A domain holder or domain name holder or domain name registrant or domain name owner (as some countries recognize property rights in domain names) is a legal entity that decides what happens to email or other media, distributed via web or P2P or otherwise by network protocols that exploit IP ports associated with that domain's IP address. At any time a domain holder may change the IP address recognized as the web host of that domain by DNS servers, and the (separate) email host of that domain by SMTP. A domain name registrar holds these records and is nominally responsible to track:
- the legal holder or administrative contact responsible for all decision making - if the contact is not affiliated with the holder, or becomes unaffiliated, this can become a major problem, for instance, the contacts may dispute domains registered on behalf of others
- the billing contact - - if the contact is not affiliated with the holder, or becomes unaffiliated, this can become a major problem
- the technical contact responsible for updating DNS records
Most domains are actually held by domain name portfolios doing domain monetizing with varying degrees of integrity. Web ad account fraud is common. Those and other black hat techniques are carefully differentiated from search engine optimization strategies.
 Democratic option
A democratic domain is one where social capital, not prior registration, determines control at least of the public web content distributed via that domain.

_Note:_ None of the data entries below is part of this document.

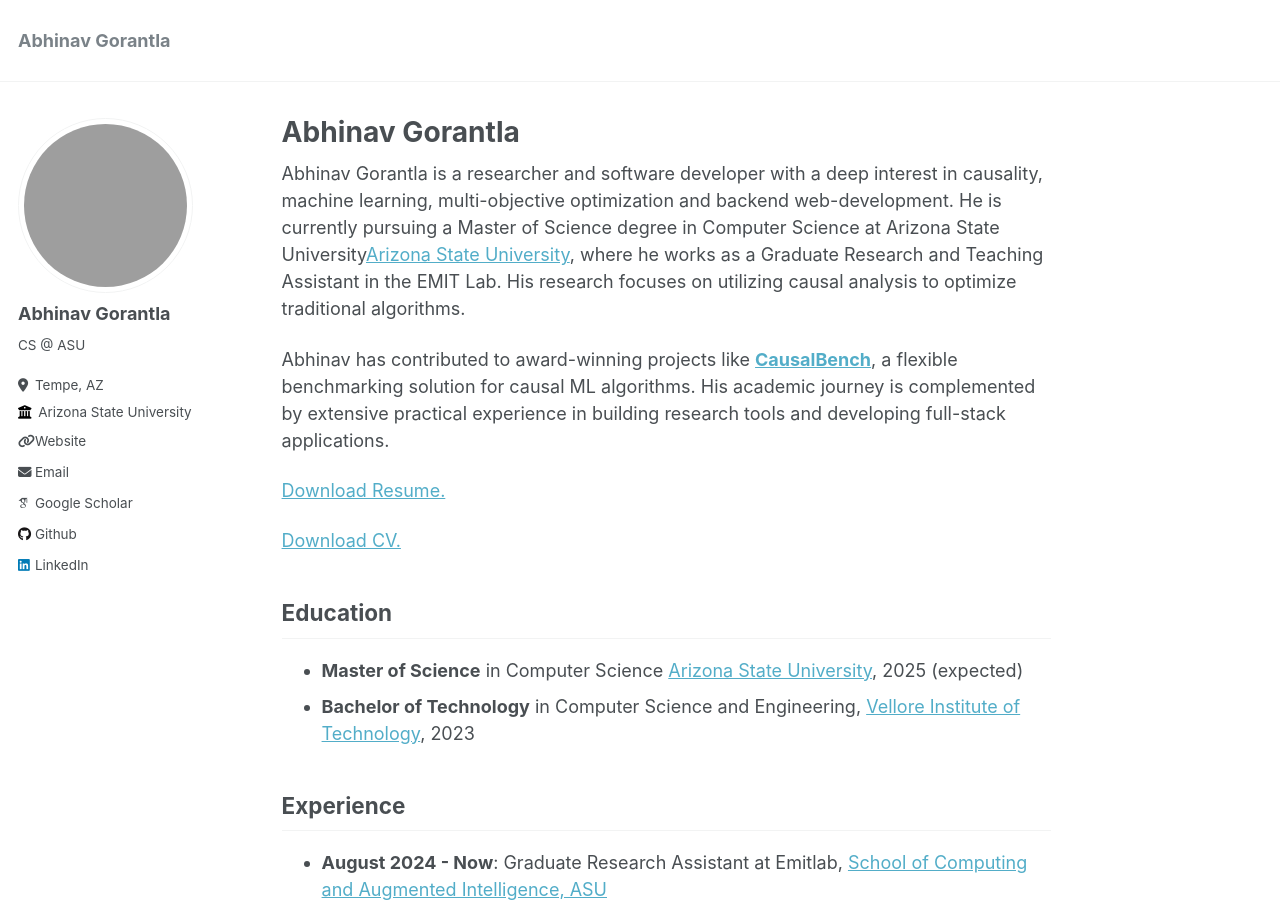
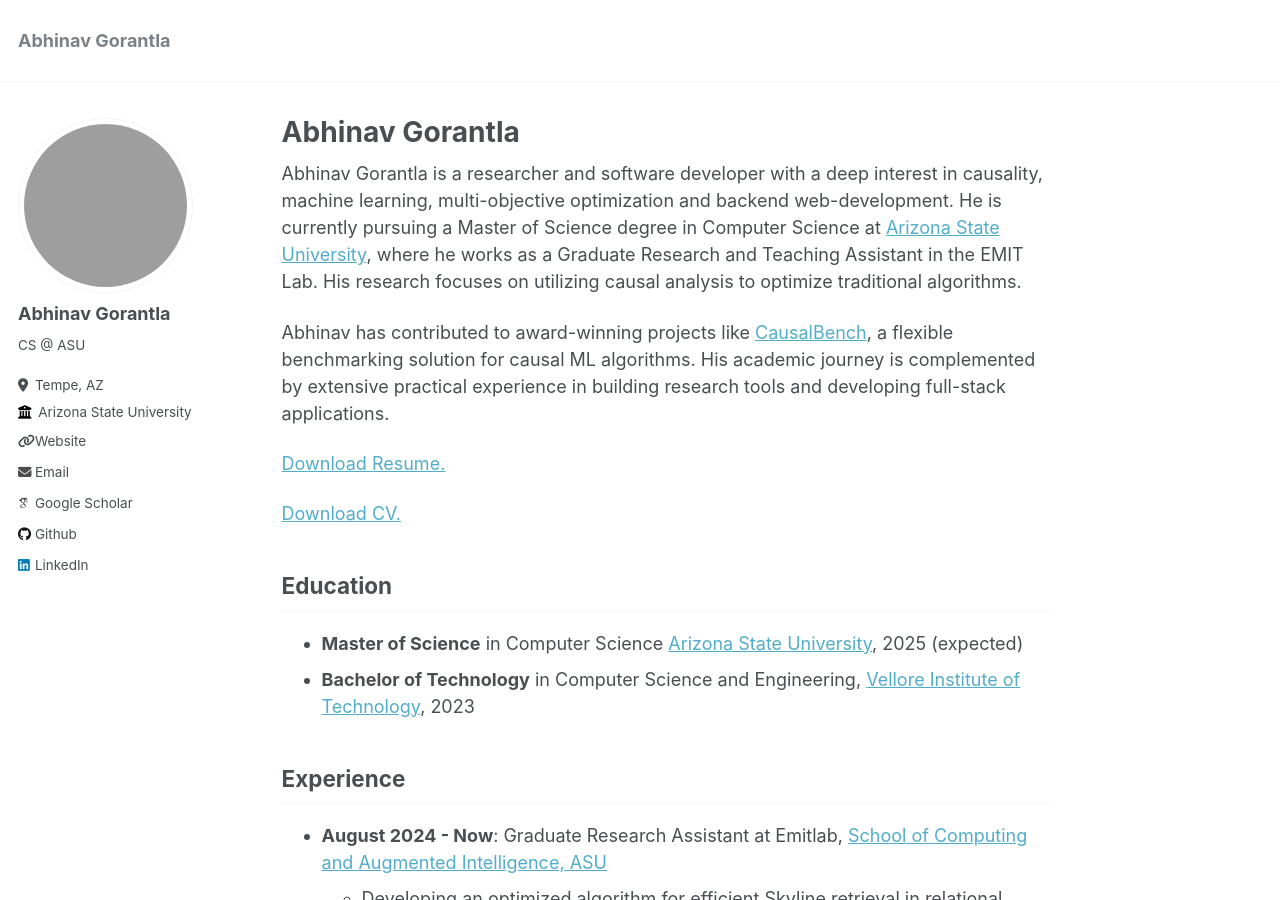
Before and after one commit to AbhinavGor/abhinavgor.github.io, a Jekyll site: the page built from _pages/about.md, in a window 1280 px wide and 900 px high. Built offline with Jekyll 4.4.1, drawn with Linux system fonts in a browser that asks for light colours; some web fonts are replaced; grey boxes are pictures that could not be loaded.

Commit message:
fix typo

```diff
--- a/_pages/about.md
+++ b/_pages/about.md
@@ -7,9 +7,9 @@ redirect_from:
   - /about.html
 ---
 
-Abhinav Gorantla is a researcher and software developer with a deep interest in causality, machine learning, multi-objective optimization and backend web-development. He is currently pursuing a Master of Science degree in Computer Science at Arizona State University[Arizona State University](https://scai.engineering.asu.edu/), where he works as a Graduate Research and Teaching Assistant in the EMIT Lab. His research focuses on utilizing causal analysis to optimize traditional algorithms.
+Abhinav Gorantla is a researcher and software developer with a deep interest in causality, machine learning, multi-objective optimization and backend web-development. He is currently pursuing a Master of Science degree in Computer Science at [Arizona State University](https://scai.engineering.asu.edu/), where he works as a Graduate Research and Teaching Assistant in the EMIT Lab. His research focuses on utilizing causal analysis to optimize traditional algorithms.
 
-Abhinav has contributed to award-winning projects like [**CausalBench**](https://causalbench.org), a flexible benchmarking solution for causal ML algorithms. His academic journey is complemented by extensive practical experience in building research tools and developing full-stack applications.
+Abhinav has contributed to award-winning projects like [CausalBench](https://causalbench.org), a flexible benchmarking solution for causal ML algorithms. His academic journey is complemented by extensive practical experience in building research tools and developing full-stack applications.
 
 [Download Resume.](/files/abhinav_gorantla_resume.pdf){:target="_blank"}
 
```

The holder in this case will have agreed to a contract limiting their actions to what the elected officers approve, or perhaps to what can be approved by user consensus.